▶ **Task objective**
Your output should repeat the entries below exactly. It should contain no images.

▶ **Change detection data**
-=-=-=-=-

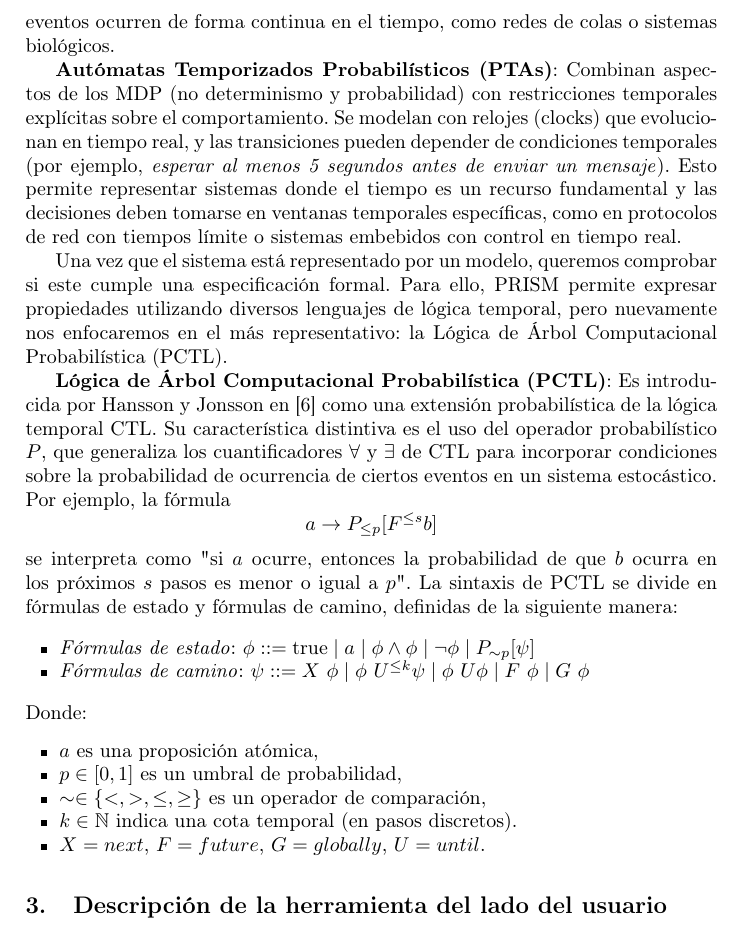
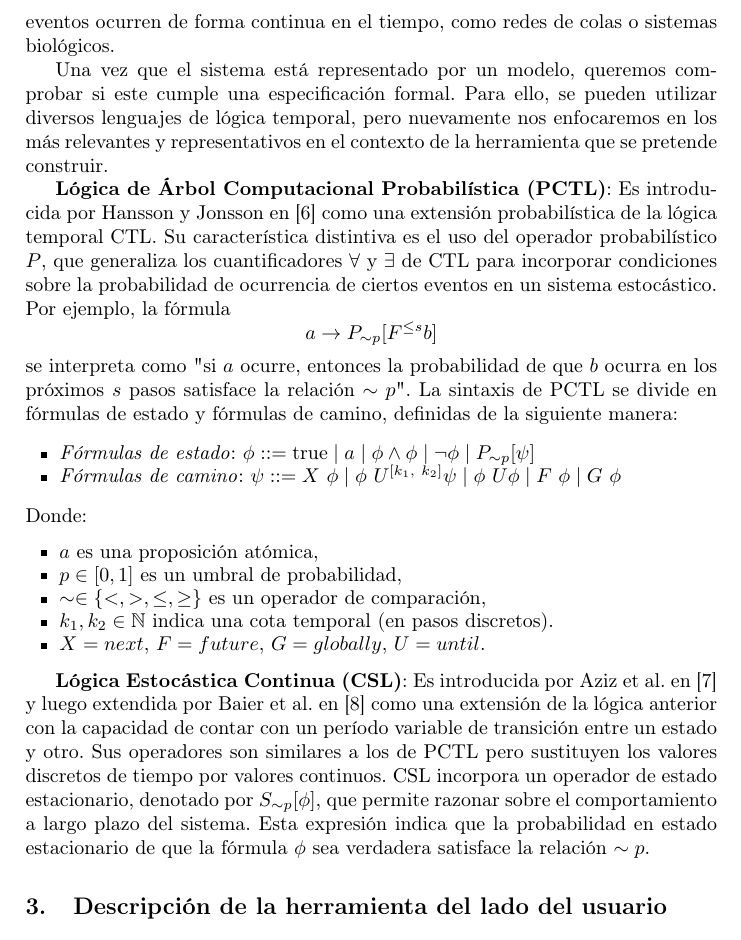
Before and after one commit to JulietaStorino/PRISM-analysis-report-FAMAF, a LaTeX paper (INFORME.tex): part of page 3 of 4 before the commit and part of page 3 of 5 after it, cut so that both start at the same text. Compiled offline with pdfLaTeX.

Commit message:
Corrección introducción/antecedentes (x2)

```diff
--- a/INFORME.tex
+++ b/INFORME.tex
@@ -47,26 +47,26 @@ Para comprobar el modelo de un sistema que muestra un comportamiento estocástic
 
 \textbf{Cadenas de Markov de Tiempo Continuo (CTMC)}: Las transiciones entre estados ocurren después de un tiempo continuo aleatorio, no en pasos discretos. Cada transición está asociada con una tasa que determina la probabilidad de moverse de un estado a otro en un cierto tiempo, siguiendo una distribución exponencial. Este tipo de modelos es adecuado para analizar sistemas donde los eventos ocurren de forma continua en el tiempo, como redes de colas o sistemas biológicos.
 
-\textbf{Autómatas Temporizados Probabilísticos (PTAs)}: Combinan aspectos de los MDP (no determinismo y probabilidad) con restricciones temporales explícitas sobre el comportamiento. Se modelan con relojes (clocks) que evolucionan en tiempo real, y las transiciones pueden depender de condiciones temporales (por ejemplo, \textit{esperar al menos 5 segundos antes de enviar un mensaje}). Esto permite representar sistemas donde el tiempo es un recurso fundamental y las decisiones deben tomarse en ventanas temporales específicas, como en protocolos de red con tiempos límite o sistemas embebidos con control en tiempo real.
-
-Una vez que el sistema está representado por un modelo, queremos comprobar si este cumple una especificación formal. Para ello, PRISM permite expresar propiedades utilizando diversos lenguajes de lógica temporal, pero nuevamente nos enfocaremos en el más representativo: la Lógica de Árbol Computacional Probabilística (PCTL).
+Una vez que el sistema está representado por un modelo, queremos comprobar si este cumple una especificación formal. Para ello, se pueden utilizar diversos lenguajes de lógica temporal, pero nuevamente nos enfocaremos en los más relevantes y representativos en el contexto de la herramienta que se pretende construir.
 
 \textbf{Lógica de Árbol Computacional Probabilística (PCTL)}: Es introducida por Hansson y Jonsson en \cite{HH94} como una extensión probabilística de la lógica temporal CTL. Su característica distintiva es el uso del operador probabilístico $P$, que generaliza los cuantificadores $\forall$ y $\exists$ de CTL para incorporar condiciones sobre la probabilidad de ocurrencia de ciertos eventos en un sistema estocástico. Por ejemplo, la fórmula
-\[a\to P_{\le p}[F^{\le s} b]\]
-se interpreta como "si $a$ ocurre, entonces la probabilidad de que $b$ ocurra en los próximos $s$ pasos es menor o igual a $p$". La sintaxis de PCTL se divide en fórmulas de estado y fórmulas de camino, definidas de la siguiente manera:
+\[a\to P_{\sim p}[F^{\le s} b]\]
+se interpreta como "si $a$ ocurre, entonces la probabilidad de que $b$ ocurra en los próximos $s$ pasos satisface la relación $\sim p$". La sintaxis de PCTL se divide en fórmulas de estado y fórmulas de camino, definidas de la siguiente manera:
 
 \begin{itemize}
     \item \textit{Fórmulas de estado}: \( \phi ::= \text{true} \mid a \mid \phi \land \phi \mid \neg \phi \mid P_{\sim p}[\psi]\)
-    \item \textit{Fórmulas de camino}: \(\psi ::= X\ \phi \mid \phi \ U^{\leq k} \psi \mid \phi \ U \phi \mid F\ \phi \mid G\ \phi\)
+    \item \textit{Fórmulas de camino}: \(\psi ::= X\ \phi \mid \phi \ U^{[k_1,\ k_2]} \psi \mid \phi \ U \phi \mid F\ \phi \mid G\ \phi\)
 \end{itemize}
 Donde:
 \begin{itemize}
     \item\(a\) es una proposición atómica,
     \item\(p \in [0,1]\) es un umbral de probabilidad,
     \item\(\sim \in \{<, >, \leq, \geq\}\) es un operador de comparación,
-    \item\(k \in \mathbb{N}\) indica una cota temporal (en pasos discretos).
+    \item\(k_1,k_2 \in \mathbb{N}\) indica una cota temporal (en pasos discretos).
     \item \(X=next\), \(F=future\), \(G=globally\), \(U=until\).
 \end{itemize}
+
+\textbf{Lógica Estocástica Continua (CSL)}: Es introducida por Aziz et al. en \cite{ASSB96} y luego extendida por Baier et al. en \cite{BKH99} como una extensión de la lógica anterior con la capacidad de contar con un período variable de transición entre un estado y otro. Sus operadores son similares a los de PCTL pero sustituyen los valores discretos de tiempo por valores continuos. CSL incorpora un operador de estado estacionario, denotado por $S_{\sim p}[\phi]$, que permite razonar sobre el comportamiento a largo plazo del sistema. Esta expresión indica que la probabilidad en estado estacionario de que la fórmula $\phi$ sea verdadera satisface la relación $\sim p$.
 
 \section{Descripción de la herramienta del lado del usuario}
 
```
Also changed, not shown: INFORME.tex (6 more changed lines).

-=-=-=-=-

▶ **Result**
Before and after one commit to JulietaStorino/PRISM-analysis-report-FAMAF, a LaTeX paper (INFORME.tex): part of page 3 of 4 before the commit and part of page 3 of 5 after it, cut so that both start at the same text. Compiled offline with pdfLaTeX.

Commit message:
Corrección introducción/antecedentes (x2)

```diff
--- a/INFORME.tex
+++ b/INFORME.tex
@@ -47,26 +47,26 @@ Para comprobar el modelo de un sistema que muestra un comportamiento estocástic
 
 \textbf{Cadenas de Markov de Tiempo Continuo (CTMC)}: Las transiciones entre estados ocurren después de un tiempo continuo aleatorio, no en pasos discretos. Cada transición está asociada con una tasa que determina la probabilidad de moverse de un estado a otro en un cierto tiempo, siguiendo una distribución exponencial. Este tipo de modelos es adecuado para analizar sistemas donde los eventos ocurren de forma continua en el tiempo, como redes de colas o sistemas biológicos.
 
-\textbf{Autómatas Temporizados Probabilísticos (PTAs)}: Combinan aspectos de los MDP (no determinismo y probabilidad) con restricciones temporales explícitas sobre el comportamiento. Se modelan con relojes (clocks) que evolucionan en tiempo real, y las transiciones pueden depender de condiciones temporales (por ejemplo, \textit{esperar al menos 5 segundos antes de enviar un mensaje}). Esto permite representar sistemas donde el tiempo es un recurso fundamental y las decisiones deben tomarse en ventanas temporales específicas, como en protocolos de red con tiempos límite o sistemas embebidos con control en tiempo real.
-
-Una vez que el sistema está representado por un modelo, queremos comprobar si este cumple una especificación formal. Para ello, PRISM permite expresar propiedades utilizando diversos lenguajes de lógica temporal, pero nuevamente nos enfocaremos en el más representativo: la Lógica de Árbol Computacional Probabilística (PCTL).
+Una vez que el sistema está representado por un modelo, queremos comprobar si este cumple una especificación formal. Para ello, se pueden utilizar diversos lenguajes de lógica temporal, pero nuevamente nos enfocaremos en los más relevantes y representativos en el contexto de la herramienta que se pretende construir.
 
 \textbf{Lógica de Árbol Computacional Probabilística (PCTL)}: Es introducida por Hansson y Jonsson en \cite{HH94} como una extensión probabilística de la lógica temporal CTL. Su característica distintiva es el uso del operador probabilístico $P$, que generaliza los cuantificadores $\forall$ y $\exists$ de CTL para incorporar condiciones sobre la probabilidad de ocurrencia de ciertos eventos en un sistema estocástico. Por ejemplo, la fórmula
-\[a\to P_{\le p}[F^{\le s} b]\]
-se interpreta como "si $a$ ocurre, entonces la probabilidad de que $b$ ocurra en los próximos $s$ pasos es menor o igual a $p$". La sintaxis de PCTL se divide en fórmulas de estado y fórmulas de camino, definidas de la siguiente manera:
+\[a\to P_{\sim p}[F^{\le s} b]\]
+se interpreta como "si $a$ ocurre, entonces la probabilidad de que $b$ ocurra en los próximos $s$ pasos satisface la relación $\sim p$". La sintaxis de PCTL se divide en fórmulas de estado y fórmulas de camino, definidas de la siguiente manera:
 
 \begin{itemize}
     \item \textit{Fórmulas de estado}: \( \phi ::= \text{true} \mid a \mid \phi \land \phi \mid \neg \phi \mid P_{\sim p}[\psi]\)
-    \item \textit{Fórmulas de camino}: \(\psi ::= X\ \phi \mid \phi \ U^{\leq k} \psi \mid \phi \ U \phi \mid F\ \phi \mid G\ \phi\)
+    \item \textit{Fórmulas de camino}: \(\psi ::= X\ \phi \mid \phi \ U^{[k_1,\ k_2]} \psi \mid \phi \ U \phi \mid F\ \phi \mid G\ \phi\)
 \end{itemize}
 Donde:
 \begin{itemize}
     \item\(a\) es una proposición atómica,
     \item\(p \in [0,1]\) es un umbral de probabilidad,
     \item\(\sim \in \{<, >, \leq, \geq\}\) es un operador de comparación,
-    \item\(k \in \mathbb{N}\) indica una cota temporal (en pasos discretos).
+    \item\(k_1,k_2 \in \mathbb{N}\) indica una cota temporal (en pasos discretos).
     \item \(X=next\), \(F=future\), \(G=globally\), \(U=until\).
 \end{itemize}
+
+\textbf{Lógica Estocástica Continua (CSL)}: Es introducida por Aziz et al. en \cite{ASSB96} y luego extendida por Baier et al. en \cite{BKH99} como una extensión de la lógica anterior con la capacidad de contar con un período variable de transición entre un estado y otro. Sus operadores son similares a los de PCTL pero sustituyen los valores discretos de tiempo por valores continuos. CSL incorpora un operador de estado estacionario, denotado por $S_{\sim p}[\phi]$, que permite razonar sobre el comportamiento a largo plazo del sistema. Esta expresión indica que la probabilidad en estado estacionario de que la fórmula $\phi$ sea verdadera satisface la relación $\sim p$.
 
 \section{Descripción de la herramienta del lado del usuario}
 
```
Also changed, not shown: INFORME.tex (6 more changed lines).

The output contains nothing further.